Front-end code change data
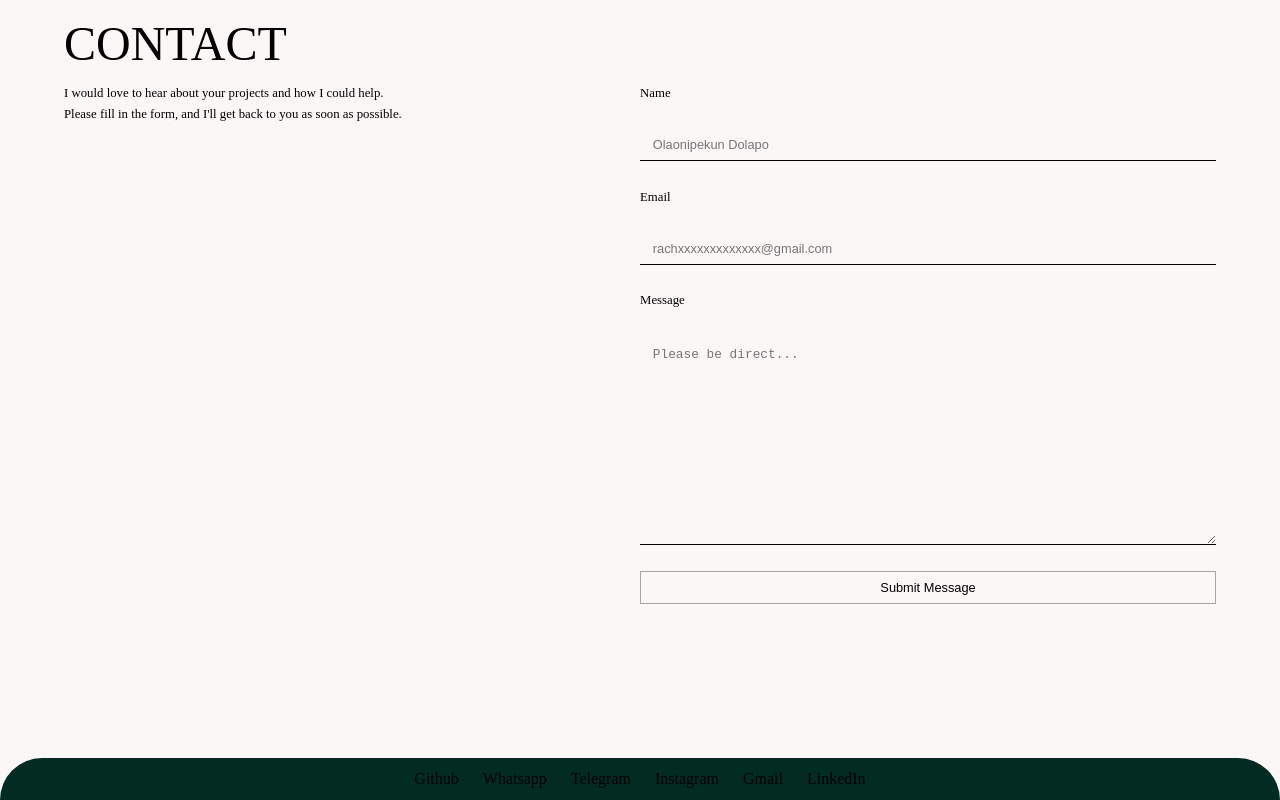
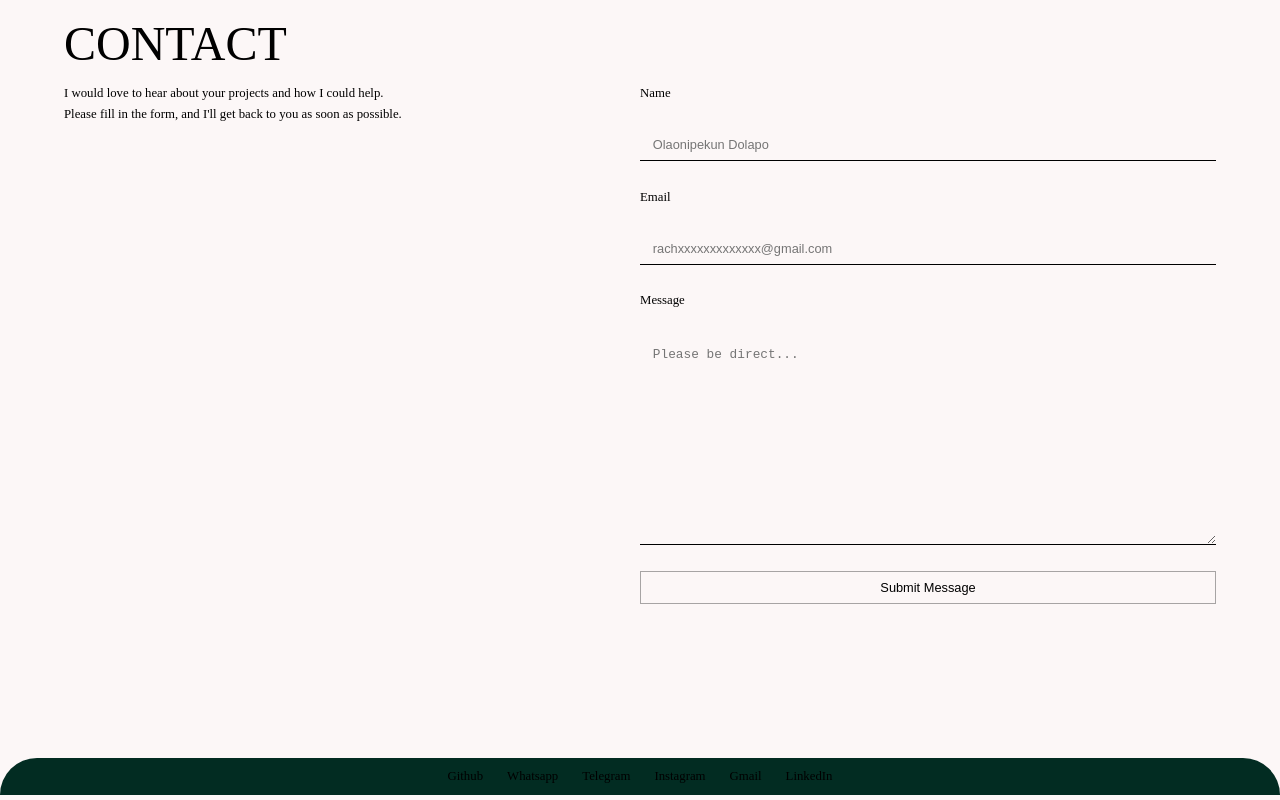
Before and after one commit to Lovethrech/my-main-portfolio, a Vue app: page / in a window 1280 px wide. Shown: the part 2373-3173 px from the top of the page. Built offline with nearby package versions, Linux system fonts and the light colour scheme.

Commit message:
working on the footer components.

```diff
--- a/src/components/footer/FooterIcon.vue
+++ b/src/components/footer/FooterIcon.vue
@@ -14,3 +14,9 @@ const {FooterLinkItems}=defineProps(['FooterLinkItems']);
         </RouterLink>
     </div>
 </template>
+
+<style scoped>
+.footer-icon-ctn{
+    font-size: var(--h5-size);
+}
+</style>
```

What to produce>
When a line in the data holds the word "FooterIcon", show that line.

Response to the exercise>
--- a/src/components/footer/FooterIcon.vue
+++ b/src/components/footer/FooterIcon.vue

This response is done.